## Task details
Would you please return the data below verbatim, without its pictures?

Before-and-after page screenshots
+ + + + +

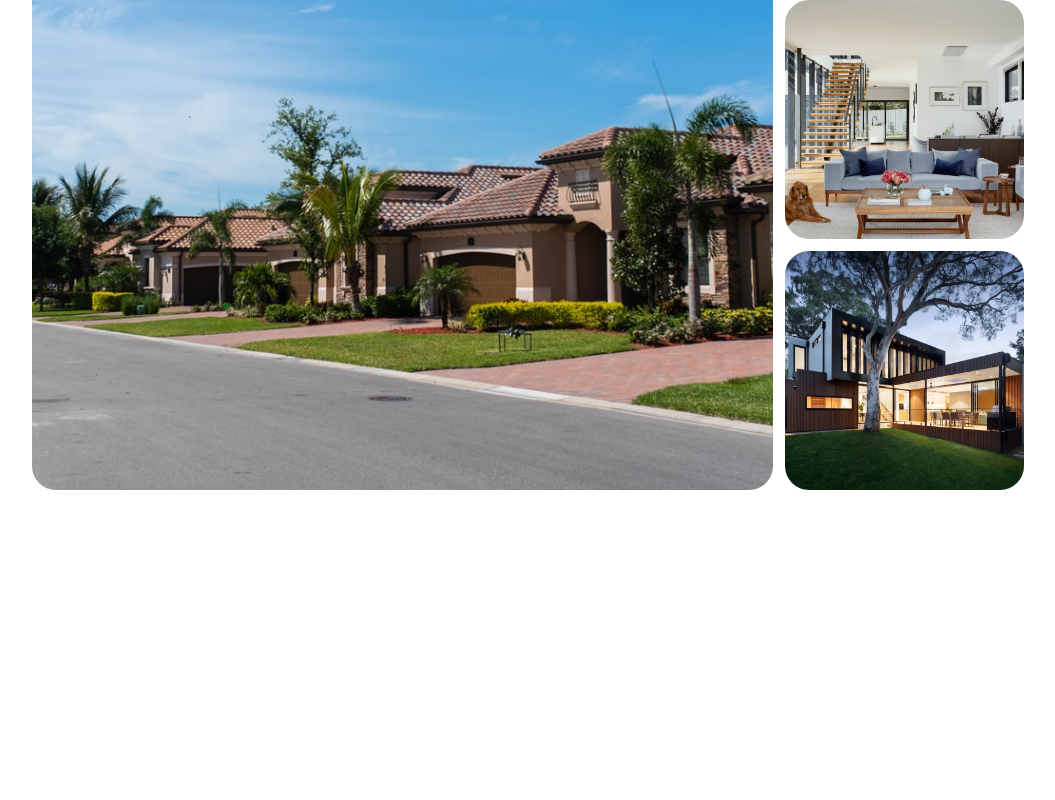
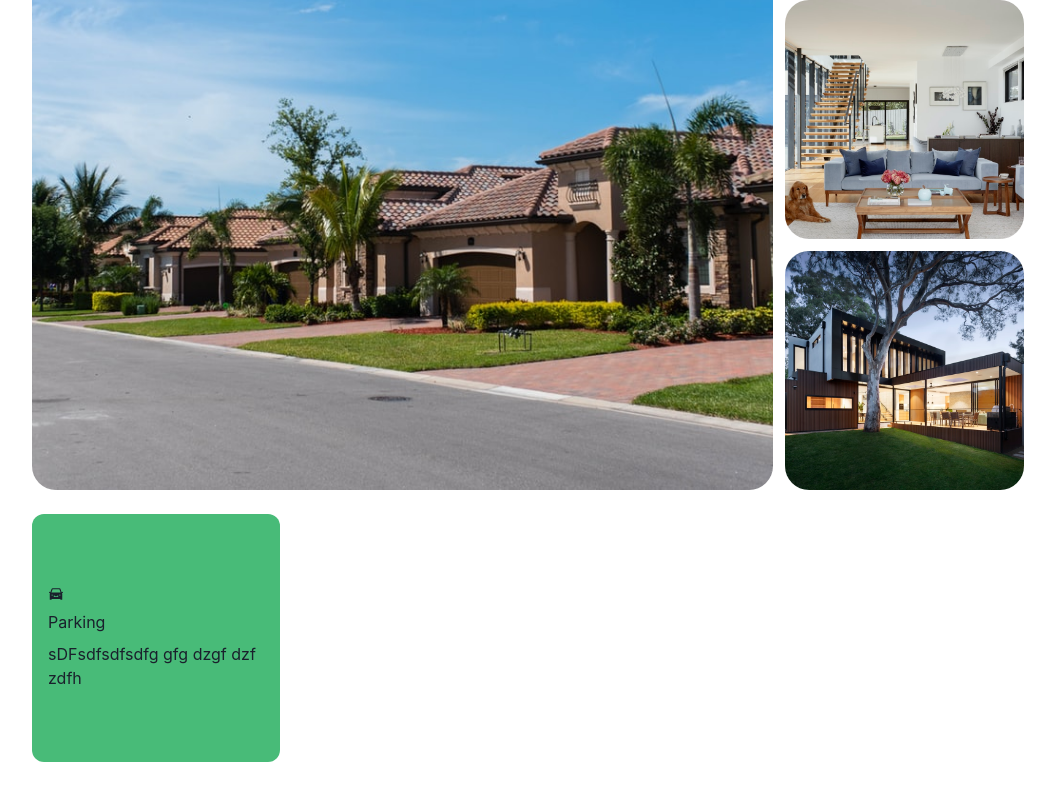
Before and after one commit to hichamabboud/gypsychoice_ui, a Next.js app: page / in a window 1280 px wide. Shown: the part 483-1283 px from the top of the page, without its empty margins (112-1167 px from the left). Before the commit the page ends 1013 px from the top, so only its background shows below. Built offline with nearby package versions, Linux system fonts and the light colour scheme.

Commit message:
adding what is included

```diff
--- /dev/null
+++ b/components/WhatsIncluded.js
@@ -0,0 +1,28 @@
+import { AspectRatio, GridItem, Heading, HStack, SimpleGrid, Icon, Text, VStack, Box, Grid } from "@chakra-ui/react";
+import { AiFillCar } from "react-icons/ai";
+
+
+const WhatsIncluded = () => {
+  return (
+    <VStack w='full'>
+          <Grid templateColumns="repeat(4, 1fr)" w='full' >
+            <GridItem colSpan={1}>
+                <AspectRatio ratio={{ md : 1, base : 16/9 }}>
+                    <VStack justifyContent='space-between' bg='green.400' rounded='xl' p={4} >
+                        <HStack justifyContent='flex-start' w='full'>
+                            <AiFillCar />
+                        </HStack>
+
+                        <VStack alignItems='flex-start' >
+                            <Text> Parking </Text>
+                            <Text> sDFsdfsdfsdfg gfg dzgf dzf zdfh </Text>
+                        </VStack>
+                    </VStack>
+                </AspectRatio>
+            </GridItem>
+          </Grid>
+    </VStack>
+  )
+}
+
+export default WhatsIncluded;
--- a/pages/index.js
+++ b/pages/index.js
@@ -1,7 +1,7 @@
 import { Container, VStack } from "@chakra-ui/react";
 import Header from "../components/Header";
 import TopNavBar from "../components/TopNavBar";
-// import WhatsIncluded from "../components/WhatsIncluded";
+import WhatsIncluded from "../components/WhatsIncluded";
 
 const Home = () => {
   return (
@@ -9,7 +9,7 @@ const Home = () => {
       <VStack spacing={6} alignItems="stretch">
         <TopNavBar />
         <Header />
-        {/* <WhatsIncluded /> */}
+        <WhatsIncluded />
       </VStack>
     </Container>
   )
```
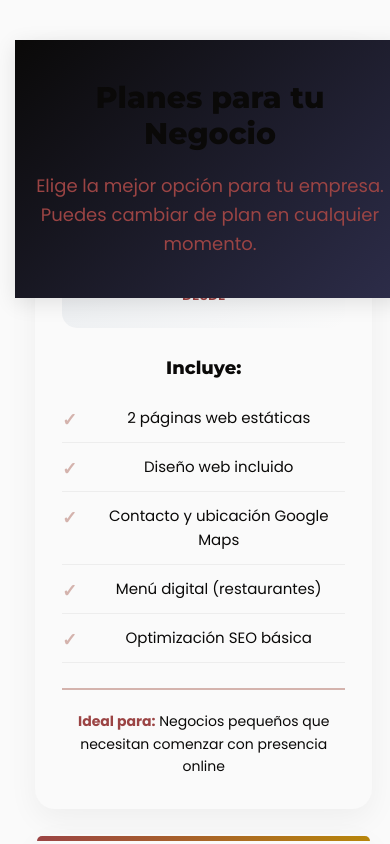
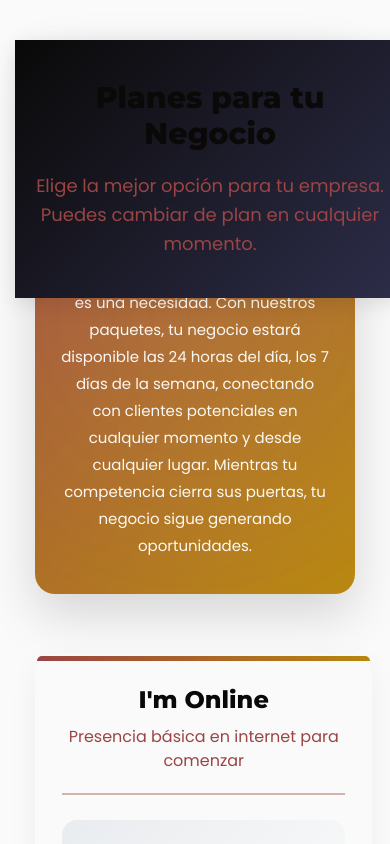
Before and after one commit to SIEMPREGABO/alexandria, a React (Create React App) app: page /ss in a window 390 px wide. Shown: the top 844 px of the page. Built offline with nearby package versions, Linux system fonts and the light colour scheme.

Commit message:
Add presentation section with slogan to SS view
Co-authored-by: SIEMPREGABO <95252124+SIEMPREGABO@users.noreply.github.com>

```diff
--- a/src/css/SS.css
+++ b/src/css/SS.css
@@ -26,6 +26,68 @@
   color: var(--primary);
   max-width: 800px;
   margin: 0 auto;
+}
+
+/* Presentación Paquetes */
+.presentacion-paquetes {
+  max-width: 1200px;
+  margin: 0 auto 60px;
+  padding: 0 20px;
+}
+
+.presentacion-content {
+  background: linear-gradient(135deg, var(--primary), var(--secondary));
+  border-radius: 25px;
+  padding: 60px 50px;
+  box-shadow: 0 20px 50px rgba(0, 0, 0, 0.15);
+  text-align: center;
+  position: relative;
+  overflow: hidden;
+}
+
+.presentacion-content::before {
+  content: '';
+  position: absolute;
+  top: -50%;
+  right: -50%;
+  width: 200%;
+  height: 200%;
+  background: radial-gradient(circle, rgba(255, 255, 255, 0.1) 0%, transparent 70%);
+  animation: pulse 15s ease-in-out infinite;
+}
+
+@keyframes pulse {
+  0%, 100% {
+    transform: scale(1);
+    opacity: 0.5;
+  }
+  50% {
+    transform: scale(1.1);
+    opacity: 0.8;
+  }
+}
+
+.presentacion-slogan {
+  font-size: 42px;
+  font-weight: 900;
+  color: white;
+  margin-bottom: 25px;
+  font-family: 'Montserrat', sans-serif;
+  line-height: 1.3;
+  text-shadow: 2px 2px 4px rgba(0, 0, 0, 0.2);
+  position: relative;
+  z-index: 1;
+}
+
+.presentacion-descripcion {
+  font-size: 18px;
+  color: rgba(255, 255, 255, 0.95);
+  line-height: 1.8;
+  max-width: 900px;
+  margin: 0 auto;
+  font-weight: 400;
+  position: relative;
+  z-index: 1;
 }
 
 /* Planes Container */
@@ -316,6 +378,18 @@
     font-size: 40px;
   }
 
+  .presentacion-slogan {
+    font-size: 36px;
+  }
+
+  .presentacion-descripcion {
+    font-size: 17px;
+  }
+
+  .presentacion-content {
+    padding: 50px 40px;
+  }
+
   .planes-container {
     grid-template-columns: repeat(auto-fit, minmax(280px, 1fr));
   }
@@ -332,6 +406,19 @@
 
   .planes-header .subtitle {
     font-size: 18px;
+  }
+
+  .presentacion-content {
+    padding: 40px 30px;
+    border-radius: 20px;
+  }
+
+  .presentacion-slogan {
+    font-size: 30px;
+  }
+
+  .presentacion-descripcion {
+    font-size: 16px;
   }
 
   .planes-container {
@@ -371,6 +458,18 @@
     font-size: 30px;
   }
 
+  .presentacion-content {
+    padding: 35px 25px;
+  }
+
+  .presentacion-slogan {
+    font-size: 26px;
+  }
+
+  .presentacion-descripcion {
+    font-size: 15px;
+  }
+
   .plan-header h3 {
     font-size: 24px;
   }
--- a/src/pages/SS.js
+++ b/src/pages/SS.js
@@ -61,6 +61,20 @@ const SS = () => {
         <h1>Planes para tu Negocio</h1>
         <p className="subtitle">Elige la mejor opción para tu empresa. Puedes cambiar de plan en cualquier momento.</p>
       </header>
+
+      <div className="presentacion-paquetes">
+        <div className="presentacion-content">
+          <h2 className="presentacion-slogan">
+            Tu negocio visible 24/7, alcanzando clientes mientras duermes
+          </h2>
+          <p className="presentacion-descripcion">
+            En el mundo digital de hoy, tener presencia en internet no es un lujo, es una necesidad.
+            Con nuestros paquetes, tu negocio estará disponible las 24 horas del día, los 7 días de la semana,
+            conectando con clientes potenciales en cualquier momento y desde cualquier lugar.
+            Mientras tu competencia cierra sus puertas, tu negocio sigue generando oportunidades.
+          </p>
+        </div>
+      </div>
 
       <div className="planes-container">
         {planes.map((plan, index) => (
```
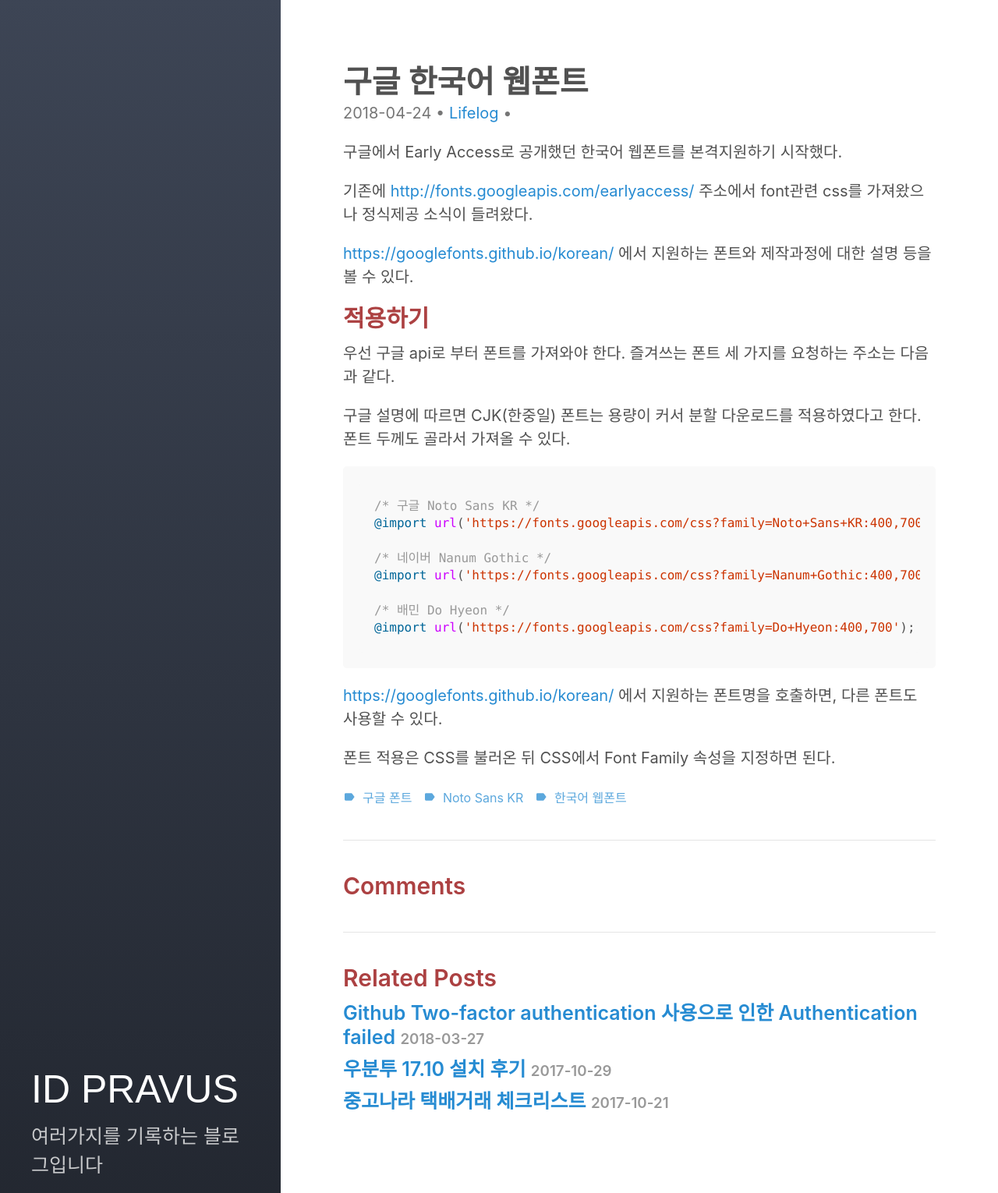
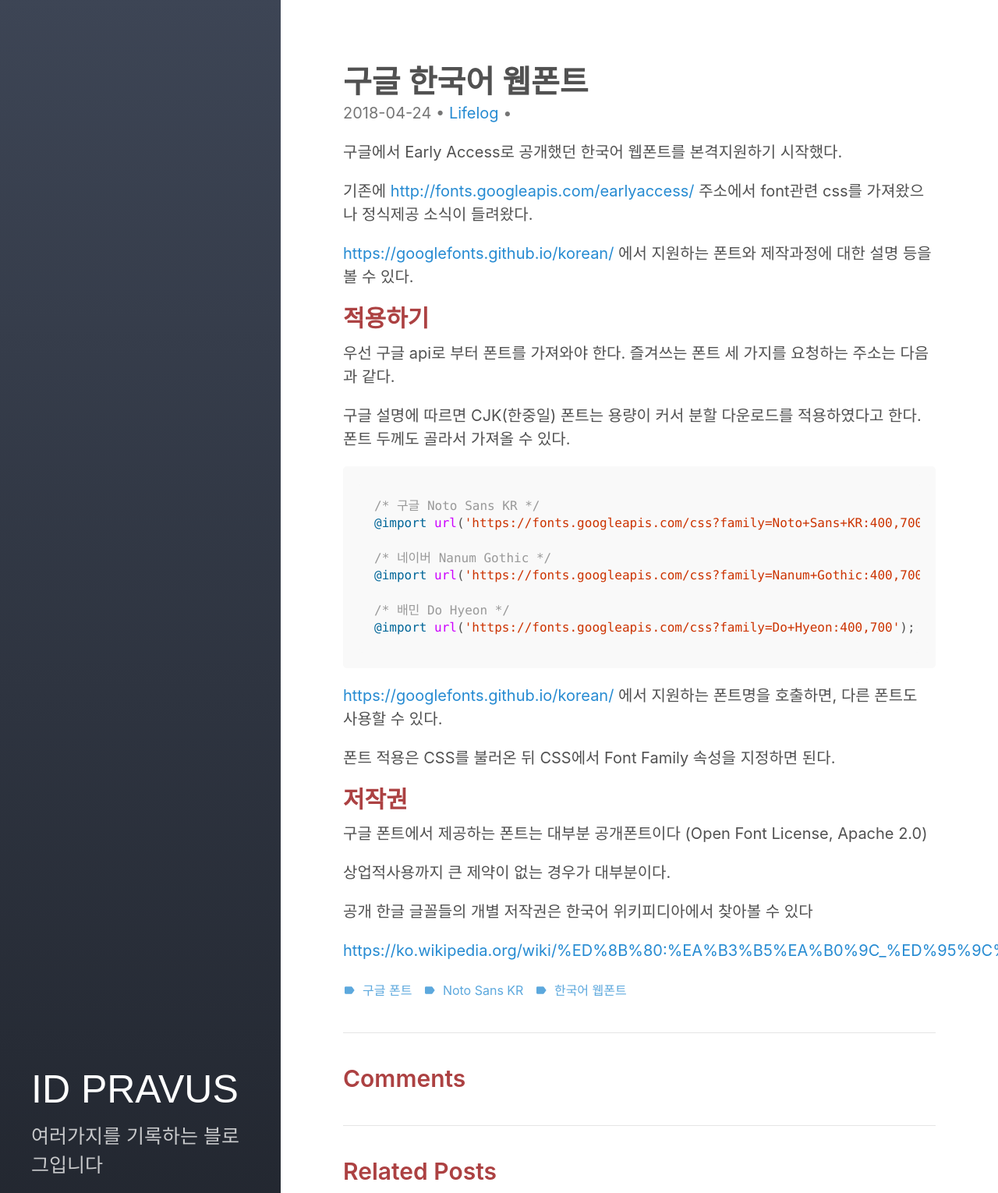
Before and after one commit to pravusid/pravusid.github.io, a Jekyll site: the page built from _posts/lifelog/2017/2018-04-24-Google_korean_fonts.md, in a window 1280 px wide, cut to the strip 0-1530 px from the top of the page. Shown: the whole strip at 78% size. Built offline with Jekyll 4.4.1, drawn with Linux system fonts in a browser that asks for light colours; comment, search, counter and statistics services are not loaded.

Commit message:
update: post

```diff
--- a/_posts/lifelog/2017/2018-04-24-Google_korean_fonts.md
+++ b/_posts/lifelog/2017/2018-04-24-Google_korean_fonts.md
@@ -37,3 +37,13 @@
 <https://googlefonts.github.io/korean/> 에서 지원하는 폰트명을 호출하면, 다른 폰트도 사용할 수 있다.
 
 폰트 적용은 CSS를 불러온 뒤 CSS에서 Font Family 속성을 지정하면 된다.
+
+## 저작권
+
+구글 폰트에서 제공하는 폰트는 대부분 공개폰트이다 (Open Font License, Apache 2.0)
+
+상업적사용까지 큰 제약이 없는 경우가 대부분이다.
+
+공개 한글 글꼴들의 개별 저작권은 한국어 위키피디아에서 찾아볼 수 있다
+
+<https://ko.wikipedia.org/wiki/%ED%8B%80:%EA%B3%B5%EA%B0%9C_%ED%95%9C%EA%B8%80_%EA%B8%80%EA%BC%B4>
```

+ + + + +

## Exercise result
Before and after one commit to hichamabboud/gypsychoice_ui, a Next.js app: page / in a window 1280 px wide. Shown: the part 483-1283 px from the top of the page, without its empty margins (112-1167 px from the left). Before the commit the page ends 1013 px from the top, so only its background shows below. Built offline with nearby package versions, Linux system fonts and the light colour scheme.

Commit message:
adding what is included

```diff
--- /dev/null
+++ b/components/WhatsIncluded.js
@@ -0,0 +1,28 @@
+import { AspectRatio, GridItem, Heading, HStack, SimpleGrid, Icon, Text, VStack, Box, Grid } from "@chakra-ui/react";
+import { AiFillCar } from "react-icons/ai";
+
+
+const WhatsIncluded = () => {
+  return (
+    <VStack w='full'>
+          <Grid templateColumns="repeat(4, 1fr)" w='full' >
+            <GridItem colSpan={1}>
+                <AspectRatio ratio={{ md : 1, base : 16/9 }}>
+                    <VStack justifyContent='space-between' bg='green.400' rounded='xl' p={4} >
+                        <HStack justifyContent='flex-start' w='full'>
+                            <AiFillCar />
+                        </HStack>
+
+                        <VStack alignItems='flex-start' >
+                            <Text> Parking </Text>
+                            <Text> sDFsdfsdfsdfg gfg dzgf dzf zdfh </Text>
+                        </VStack>
+                    </VStack>
+                </AspectRatio>
+            </GridItem>
+          </Grid>
+    </VStack>
+  )
+}
+
+export default WhatsIncluded;
--- a/pages/index.js
+++ b/pages/index.js
@@ -1,7 +1,7 @@
 import { Container, VStack } from "@chakra-ui/react";
 import Header from "../components/Header";
 import TopNavBar from "../components/TopNavBar";
-// import WhatsIncluded from "../components/WhatsIncluded";
+import WhatsIncluded from "../components/WhatsIncluded";
 
 const Home = () => {
   return (
@@ -9,7 +9,7 @@ const Home = () => {
       <VStack spacing={6} alignItems="stretch">
         <TopNavBar />
         <Header />
-        {/* <WhatsIncluded /> */}
+        <WhatsIncluded />
       </VStack>
     </Container>
   )
```
Before and after one commit to SIEMPREGABO/alexandria, a React (Create React App) app: page /ss in a window 390 px wide. Shown: the top 844 px of the page. Built offline with nearby package versions, Linux system fonts and the light colour scheme.

Commit message:
Add presentation section with slogan to SS view
Co-authored-by: SIEMPREGABO <95252124+SIEMPREGABO@users.noreply.github.com>

```diff
--- a/src/css/SS.css
+++ b/src/css/SS.css
@@ -26,6 +26,68 @@
   color: var(--primary);
   max-width: 800px;
   margin: 0 auto;
+}
+
+/* Presentación Paquetes */
+.presentacion-paquetes {
+  max-width: 1200px;
+  margin: 0 auto 60px;
+  padding: 0 20px;
+}
+
+.presentacion-content {
+  background: linear-gradient(135deg, var(--primary), var(--secondary));
+  border-radius: 25px;
+  padding: 60px 50px;
+  box-shadow: 0 20px 50px rgba(0, 0, 0, 0.15);
+  text-align: center;
+  position: relative;
+  overflow: hidden;
+}
+
+.presentacion-content::before {
+  content: '';
+  position: absolute;
+  top: -50%;
+  right: -50%;
+  width: 200%;
+  height: 200%;
+  background: radial-gradient(circle, rgba(255, 255, 255, 0.1) 0%, transparent 70%);
+  animation: pulse 15s ease-in-out infinite;
+}
+
+@keyframes pulse {
+  0%, 100% {
+    transform: scale(1);
+    opacity: 0.5;
+  }
+  50% {
+    transform: scale(1.1);
+    opacity: 0.8;
+  }
+}
+
+.presentacion-slogan {
+  font-size: 42px;
+  font-weight: 900;
+  color: white;
+  margin-bottom: 25px;
+  font-family: 'Montserrat', sans-serif;
+  line-height: 1.3;
+  text-shadow: 2px 2px 4px rgba(0, 0, 0, 0.2);
+  position: relative;
+  z-index: 1;
+}
+
+.presentacion-descripcion {
+  font-size: 18px;
+  color: rgba(255, 255, 255, 0.95);
+  line-height: 1.8;
+  max-width: 900px;
+  margin: 0 auto;
+  font-weight: 400;
+  position: relative;
+  z-index: 1;
 }
 
 /* Planes Container */
@@ -316,6 +378,18 @@
     font-size: 40px;
   }
 
+  .presentacion-slogan {
+    font-size: 36px;
+  }
+
+  .presentacion-descripcion {
+    font-size: 17px;
+  }
+
+  .presentacion-content {
+    padding: 50px 40px;
+  }
+
   .planes-container {
     grid-template-columns: repeat(auto-fit, minmax(280px, 1fr));
   }
@@ -332,6 +406,19 @@
 
   .planes-header .subtitle {
     font-size: 18px;
+  }
+
+  .presentacion-content {
+    padding: 40px 30px;
+    border-radius: 20px;
+  }
+
+  .presentacion-slogan {
+    font-size: 30px;
+  }
+
+  .presentacion-descripcion {
+    font-size: 16px;
   }
 
   .planes-container {
@@ -371,6 +458,18 @@
     font-size: 30px;
   }
 
+  .presentacion-content {
+    padding: 35px 25px;
+  }
+
+  .presentacion-slogan {
+    font-size: 26px;
+  }
+
+  .presentacion-descripcion {
+    font-size: 15px;
+  }
+
   .plan-header h3 {
     font-size: 24px;
   }
--- a/src/pages/SS.js
+++ b/src/pages/SS.js
@@ -61,6 +61,20 @@ const SS = () => {
         <h1>Planes para tu Negocio</h1>
         <p className="subtitle">Elige la mejor opción para tu empresa. Puedes cambiar de plan en cualquier momento.</p>
       </header>
+
+      <div className="presentacion-paquetes">
+        <div className="presentacion-content">
+          <h2 className="presentacion-slogan">
+            Tu negocio visible 24/7, alcanzando clientes mientras duermes
+          </h2>
+          <p className="presentacion-descripcion">
+            En el mundo digital de hoy, tener presencia en internet no es un lujo, es una necesidad.
+            Con nuestros paquetes, tu negocio estará disponible las 24 horas del día, los 7 días de la semana,
+            conectando con clientes potenciales en cualquier momento y desde cualquier lugar.
+            Mientras tu competencia cierra sus puertas, tu negocio sigue generando oportunidades.
+          </p>
+        </div>
+      </div>
 
       <div className="planes-container">
         {planes.map((plan, index) => (
```
Before and after one commit to pravusid/pravusid.github.io, a Jekyll site: the page built from _posts/lifelog/2017/2018-04-24-Google_korean_fonts.md, in a window 1280 px wide, cut to the strip 0-1530 px from the top of the page. Shown: the whole strip at 78% size. Built offline with Jekyll 4.4.1, drawn with Linux system fonts in a browser that asks for light colours; comment, search, counter and statistics services are not loaded.

Commit message:
update: post

```diff
--- a/_posts/lifelog/2017/2018-04-24-Google_korean_fonts.md
+++ b/_posts/lifelog/2017/2018-04-24-Google_korean_fonts.md
@@ -37,3 +37,13 @@
 <https://googlefonts.github.io/korean/> 에서 지원하는 폰트명을 호출하면, 다른 폰트도 사용할 수 있다.
 
 폰트 적용은 CSS를 불러온 뒤 CSS에서 Font Family 속성을 지정하면 된다.
+
+## 저작권
+
+구글 폰트에서 제공하는 폰트는 대부분 공개폰트이다 (Open Font License, Apache 2.0)
+
+상업적사용까지 큰 제약이 없는 경우가 대부분이다.
+
+공개 한글 글꼴들의 개별 저작권은 한국어 위키피디아에서 찾아볼 수 있다
+
+<https://ko.wikipedia.org/wiki/%ED%8B%80:%EA%B3%B5%EA%B0%9C_%ED%95%9C%EA%B8%80_%EA%B8%80%EA%BC%B4>
```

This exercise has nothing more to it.